The next thing I know I'm getting fitted for a jumpsuit so I can jump in a car I don't know -- and Bobby Rahal and David Letterman are my bosses.

No pressure. (Laughs.)

That was a huge opportunity, but it had to feel like a make-or-break moment. Wanting it is one thing. Proving you belong is another.

I had to use that energy in a positive way. In racing, one mistake spells disaster, but you still have to push 110 percent. That's what good racing drivers do.

More than anything, controlling how you mentally and emotionally process things is huge. Earlier in my career, I would get excited and let the pressure of a big opportunity almost consume me, and rarely did that turn out well.

The key is to believe yourself. Doubting is a huge problem in racing or in anything.

That and you have to be selfish. (Laughs.) Racing is an extremely selfish sport. Drivers are fighting for seats at every level, especially this one. There are only 21 seats on a given weekend. (For the Indy 500, the field is expanded to 33 cars.)

?You have to be extremely aggressive -- and have the confidence to believe you deserve the spot.

When you won the championship, was your first feeling one of joy or of relief?

I won the championship by three points. It came down to the last lap of the final race.

When I realized I had won, it was definitely a feeling of relief. If you're in the points race, the pressure rides you all season. It's the first thing you think about when you wake up and the last thing you think about at night. It's always there.

Winning a championship is the most respected accomplishment in racing. So it was with me every practice, every lap. So the first feeling was relief.

Then it shifts to joy. I remember on the cool-down lap thinking of all those days in a trailer at a small kart track, sweating my ass off with my dad, wrenching on karts. That whole journey flashed through my mind.

Just like your first win, your first championship is such an overwhelming elephant in the room, in your head, that you really have to work at controlling it and keeping it at bay. You have to keep telling yourself, "Just doing what you know how to do," despite the immense pressure coming from your team, your sponsors, your competitors but most of all from within yourself.

That's another great thing about finding your passion. Everything it takes to get there, everything that is on the line--that's what makes the pursuit possible.
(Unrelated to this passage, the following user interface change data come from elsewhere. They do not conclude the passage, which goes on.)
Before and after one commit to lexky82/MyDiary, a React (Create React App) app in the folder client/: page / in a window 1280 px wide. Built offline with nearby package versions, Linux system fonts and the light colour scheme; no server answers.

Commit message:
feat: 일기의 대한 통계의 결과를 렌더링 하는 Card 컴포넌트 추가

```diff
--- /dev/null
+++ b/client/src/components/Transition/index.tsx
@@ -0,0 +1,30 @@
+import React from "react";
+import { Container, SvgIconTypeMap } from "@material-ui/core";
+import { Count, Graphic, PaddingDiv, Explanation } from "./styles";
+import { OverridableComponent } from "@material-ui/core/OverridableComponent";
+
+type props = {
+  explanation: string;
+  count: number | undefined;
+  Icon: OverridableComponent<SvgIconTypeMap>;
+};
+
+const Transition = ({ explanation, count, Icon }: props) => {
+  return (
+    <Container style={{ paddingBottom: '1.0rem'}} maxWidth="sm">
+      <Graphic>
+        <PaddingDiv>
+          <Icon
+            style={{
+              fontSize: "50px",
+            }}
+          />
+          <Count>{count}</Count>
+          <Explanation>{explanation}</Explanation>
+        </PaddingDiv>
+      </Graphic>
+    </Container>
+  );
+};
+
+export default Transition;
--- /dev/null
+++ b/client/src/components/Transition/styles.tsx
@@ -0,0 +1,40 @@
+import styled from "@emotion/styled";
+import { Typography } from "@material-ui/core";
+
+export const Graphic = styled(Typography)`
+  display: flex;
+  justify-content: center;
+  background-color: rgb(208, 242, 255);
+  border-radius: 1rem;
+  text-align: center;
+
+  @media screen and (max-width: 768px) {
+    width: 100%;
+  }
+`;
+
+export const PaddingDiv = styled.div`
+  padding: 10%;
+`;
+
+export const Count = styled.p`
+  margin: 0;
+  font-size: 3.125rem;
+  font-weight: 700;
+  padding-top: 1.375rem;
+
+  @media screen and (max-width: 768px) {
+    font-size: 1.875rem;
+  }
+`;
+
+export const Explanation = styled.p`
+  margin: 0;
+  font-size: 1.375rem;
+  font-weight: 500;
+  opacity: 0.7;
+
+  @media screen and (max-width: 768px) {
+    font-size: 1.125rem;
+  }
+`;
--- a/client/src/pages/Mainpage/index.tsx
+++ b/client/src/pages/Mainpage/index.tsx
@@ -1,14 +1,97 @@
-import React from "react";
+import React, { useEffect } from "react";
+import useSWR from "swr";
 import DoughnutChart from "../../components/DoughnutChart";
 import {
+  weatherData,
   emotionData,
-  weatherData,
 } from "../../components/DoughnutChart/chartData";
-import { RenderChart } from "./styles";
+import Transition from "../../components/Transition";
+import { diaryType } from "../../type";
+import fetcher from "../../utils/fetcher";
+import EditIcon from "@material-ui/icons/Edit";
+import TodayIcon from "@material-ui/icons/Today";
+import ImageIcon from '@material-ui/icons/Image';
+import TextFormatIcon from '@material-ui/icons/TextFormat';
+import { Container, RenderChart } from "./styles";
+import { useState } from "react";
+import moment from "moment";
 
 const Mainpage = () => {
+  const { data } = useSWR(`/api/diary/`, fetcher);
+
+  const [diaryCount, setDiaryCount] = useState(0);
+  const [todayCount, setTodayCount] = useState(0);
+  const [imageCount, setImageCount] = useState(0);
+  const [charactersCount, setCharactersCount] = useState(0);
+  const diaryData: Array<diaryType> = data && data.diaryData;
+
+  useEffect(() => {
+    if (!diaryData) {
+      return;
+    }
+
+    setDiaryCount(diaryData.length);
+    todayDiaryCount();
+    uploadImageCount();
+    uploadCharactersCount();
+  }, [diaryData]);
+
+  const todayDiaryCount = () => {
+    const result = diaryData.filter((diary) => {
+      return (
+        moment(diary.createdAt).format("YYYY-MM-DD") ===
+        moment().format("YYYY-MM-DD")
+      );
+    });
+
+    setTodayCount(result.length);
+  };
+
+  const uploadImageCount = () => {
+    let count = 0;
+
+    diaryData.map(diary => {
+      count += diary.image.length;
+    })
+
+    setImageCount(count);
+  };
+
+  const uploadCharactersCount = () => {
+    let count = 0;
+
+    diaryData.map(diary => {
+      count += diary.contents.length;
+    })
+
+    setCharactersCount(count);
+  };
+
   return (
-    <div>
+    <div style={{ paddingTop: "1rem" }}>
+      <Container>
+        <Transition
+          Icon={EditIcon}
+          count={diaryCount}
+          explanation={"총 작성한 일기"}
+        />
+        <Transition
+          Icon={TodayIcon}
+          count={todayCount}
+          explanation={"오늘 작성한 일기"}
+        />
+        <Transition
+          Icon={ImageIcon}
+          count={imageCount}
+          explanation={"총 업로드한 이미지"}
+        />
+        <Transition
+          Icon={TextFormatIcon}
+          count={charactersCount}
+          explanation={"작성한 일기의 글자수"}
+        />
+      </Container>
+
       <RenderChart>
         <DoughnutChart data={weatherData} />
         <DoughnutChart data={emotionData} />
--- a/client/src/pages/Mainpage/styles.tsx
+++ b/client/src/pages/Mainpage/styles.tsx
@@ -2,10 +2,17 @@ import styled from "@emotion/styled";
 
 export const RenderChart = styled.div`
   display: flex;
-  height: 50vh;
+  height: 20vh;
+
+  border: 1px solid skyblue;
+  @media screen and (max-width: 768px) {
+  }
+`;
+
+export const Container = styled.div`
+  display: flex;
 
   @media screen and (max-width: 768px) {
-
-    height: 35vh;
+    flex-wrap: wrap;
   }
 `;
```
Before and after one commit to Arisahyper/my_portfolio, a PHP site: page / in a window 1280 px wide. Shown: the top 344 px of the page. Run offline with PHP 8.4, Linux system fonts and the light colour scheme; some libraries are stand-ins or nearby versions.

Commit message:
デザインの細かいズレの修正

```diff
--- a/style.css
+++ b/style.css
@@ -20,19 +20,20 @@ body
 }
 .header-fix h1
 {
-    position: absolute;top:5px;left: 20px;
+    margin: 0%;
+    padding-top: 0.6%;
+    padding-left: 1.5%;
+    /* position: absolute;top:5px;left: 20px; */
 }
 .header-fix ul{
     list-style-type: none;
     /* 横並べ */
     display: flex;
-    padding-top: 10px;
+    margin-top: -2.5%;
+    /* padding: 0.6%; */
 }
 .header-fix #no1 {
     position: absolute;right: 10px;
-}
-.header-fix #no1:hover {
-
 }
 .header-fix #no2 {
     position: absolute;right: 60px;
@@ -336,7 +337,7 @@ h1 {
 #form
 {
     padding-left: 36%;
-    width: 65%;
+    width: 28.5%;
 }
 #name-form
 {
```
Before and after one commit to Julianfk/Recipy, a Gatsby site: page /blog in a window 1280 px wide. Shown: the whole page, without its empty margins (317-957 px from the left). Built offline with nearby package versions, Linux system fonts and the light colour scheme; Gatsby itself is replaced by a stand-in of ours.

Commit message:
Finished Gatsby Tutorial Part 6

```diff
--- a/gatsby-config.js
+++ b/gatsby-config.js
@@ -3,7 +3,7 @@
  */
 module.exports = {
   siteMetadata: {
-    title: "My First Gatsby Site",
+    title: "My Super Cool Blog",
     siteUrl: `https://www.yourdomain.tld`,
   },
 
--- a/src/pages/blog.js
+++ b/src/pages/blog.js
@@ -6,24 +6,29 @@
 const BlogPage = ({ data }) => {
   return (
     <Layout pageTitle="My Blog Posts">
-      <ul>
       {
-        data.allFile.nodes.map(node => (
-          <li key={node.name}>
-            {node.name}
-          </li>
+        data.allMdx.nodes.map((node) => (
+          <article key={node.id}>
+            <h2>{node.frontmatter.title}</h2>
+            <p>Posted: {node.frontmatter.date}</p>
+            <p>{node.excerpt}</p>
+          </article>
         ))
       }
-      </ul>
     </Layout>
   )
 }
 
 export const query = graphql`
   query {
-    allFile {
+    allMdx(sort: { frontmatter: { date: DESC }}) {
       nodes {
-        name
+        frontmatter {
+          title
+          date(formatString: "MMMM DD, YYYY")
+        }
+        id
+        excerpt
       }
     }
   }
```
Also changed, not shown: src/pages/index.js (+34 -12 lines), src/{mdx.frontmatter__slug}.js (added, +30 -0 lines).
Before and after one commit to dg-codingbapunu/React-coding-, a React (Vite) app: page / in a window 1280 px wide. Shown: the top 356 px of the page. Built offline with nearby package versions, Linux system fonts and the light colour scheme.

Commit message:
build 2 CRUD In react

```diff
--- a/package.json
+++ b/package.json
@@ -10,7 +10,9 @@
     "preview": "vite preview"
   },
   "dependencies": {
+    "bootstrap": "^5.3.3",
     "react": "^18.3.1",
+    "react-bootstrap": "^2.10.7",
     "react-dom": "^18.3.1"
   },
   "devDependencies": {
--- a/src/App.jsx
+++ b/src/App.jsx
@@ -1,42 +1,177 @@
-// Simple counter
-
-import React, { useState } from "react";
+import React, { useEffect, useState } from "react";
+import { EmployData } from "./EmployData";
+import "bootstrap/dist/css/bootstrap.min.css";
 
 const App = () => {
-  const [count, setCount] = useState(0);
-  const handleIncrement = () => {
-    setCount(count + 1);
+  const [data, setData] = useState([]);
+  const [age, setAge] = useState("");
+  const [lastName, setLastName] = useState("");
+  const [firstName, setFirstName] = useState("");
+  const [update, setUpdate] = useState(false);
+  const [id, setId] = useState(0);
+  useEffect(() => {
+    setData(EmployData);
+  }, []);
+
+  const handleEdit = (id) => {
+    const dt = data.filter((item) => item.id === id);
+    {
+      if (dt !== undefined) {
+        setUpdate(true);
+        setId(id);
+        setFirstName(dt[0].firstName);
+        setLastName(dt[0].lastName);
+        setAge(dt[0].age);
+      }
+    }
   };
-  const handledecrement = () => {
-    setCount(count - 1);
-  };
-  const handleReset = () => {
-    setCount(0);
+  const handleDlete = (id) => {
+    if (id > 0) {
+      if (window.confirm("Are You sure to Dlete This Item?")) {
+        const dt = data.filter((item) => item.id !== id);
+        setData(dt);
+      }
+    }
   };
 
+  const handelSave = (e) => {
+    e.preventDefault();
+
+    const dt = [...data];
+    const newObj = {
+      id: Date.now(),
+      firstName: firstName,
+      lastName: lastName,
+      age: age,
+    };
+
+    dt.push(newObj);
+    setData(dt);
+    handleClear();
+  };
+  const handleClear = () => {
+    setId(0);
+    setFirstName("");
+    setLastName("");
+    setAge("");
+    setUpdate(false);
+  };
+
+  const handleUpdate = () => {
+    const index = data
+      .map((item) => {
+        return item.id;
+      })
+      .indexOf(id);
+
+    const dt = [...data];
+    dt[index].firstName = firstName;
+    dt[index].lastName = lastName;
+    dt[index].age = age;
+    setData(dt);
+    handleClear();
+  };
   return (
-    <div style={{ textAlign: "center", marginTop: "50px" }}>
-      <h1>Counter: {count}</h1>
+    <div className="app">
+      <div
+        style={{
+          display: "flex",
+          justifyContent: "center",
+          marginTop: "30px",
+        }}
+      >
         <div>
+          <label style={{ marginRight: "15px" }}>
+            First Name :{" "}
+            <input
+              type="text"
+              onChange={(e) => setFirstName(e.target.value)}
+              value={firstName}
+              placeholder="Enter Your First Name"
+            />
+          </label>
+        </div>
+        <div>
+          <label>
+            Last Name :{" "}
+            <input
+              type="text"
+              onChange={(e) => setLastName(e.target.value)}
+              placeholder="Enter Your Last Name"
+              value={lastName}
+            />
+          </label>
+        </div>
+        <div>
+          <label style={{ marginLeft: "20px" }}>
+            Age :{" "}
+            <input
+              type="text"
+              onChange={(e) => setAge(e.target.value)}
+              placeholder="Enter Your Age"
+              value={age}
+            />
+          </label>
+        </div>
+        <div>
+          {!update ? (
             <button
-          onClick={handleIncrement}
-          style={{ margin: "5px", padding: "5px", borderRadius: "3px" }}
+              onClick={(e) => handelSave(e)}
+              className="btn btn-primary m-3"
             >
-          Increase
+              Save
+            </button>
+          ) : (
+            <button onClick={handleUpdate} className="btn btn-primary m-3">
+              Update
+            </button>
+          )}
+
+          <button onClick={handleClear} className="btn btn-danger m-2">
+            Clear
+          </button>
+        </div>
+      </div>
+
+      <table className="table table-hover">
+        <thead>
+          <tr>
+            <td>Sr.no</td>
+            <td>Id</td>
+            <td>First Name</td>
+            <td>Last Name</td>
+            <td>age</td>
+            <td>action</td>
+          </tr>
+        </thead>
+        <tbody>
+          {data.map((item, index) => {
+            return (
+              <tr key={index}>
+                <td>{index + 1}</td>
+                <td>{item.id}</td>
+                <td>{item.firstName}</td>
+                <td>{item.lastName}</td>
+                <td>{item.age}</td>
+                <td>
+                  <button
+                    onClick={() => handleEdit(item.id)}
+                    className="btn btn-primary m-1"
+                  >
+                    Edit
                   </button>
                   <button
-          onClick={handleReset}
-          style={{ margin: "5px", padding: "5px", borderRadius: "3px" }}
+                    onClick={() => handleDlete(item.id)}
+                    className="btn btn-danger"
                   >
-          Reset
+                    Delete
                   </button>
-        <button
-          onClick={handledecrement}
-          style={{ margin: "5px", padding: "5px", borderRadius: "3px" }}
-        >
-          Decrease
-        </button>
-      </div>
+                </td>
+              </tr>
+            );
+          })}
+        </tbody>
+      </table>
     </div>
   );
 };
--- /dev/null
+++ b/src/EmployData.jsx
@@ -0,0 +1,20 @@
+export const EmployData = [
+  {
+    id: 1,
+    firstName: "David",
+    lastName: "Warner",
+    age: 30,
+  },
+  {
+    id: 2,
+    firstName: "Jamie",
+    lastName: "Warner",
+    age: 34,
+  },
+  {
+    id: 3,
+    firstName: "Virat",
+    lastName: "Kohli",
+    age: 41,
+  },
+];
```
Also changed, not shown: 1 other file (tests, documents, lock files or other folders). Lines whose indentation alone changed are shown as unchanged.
So that's what I would say: Find something you care about so much that it is the center of your professional world. That will give you the drive and work ethic you'll need to have the opportunity to succeed.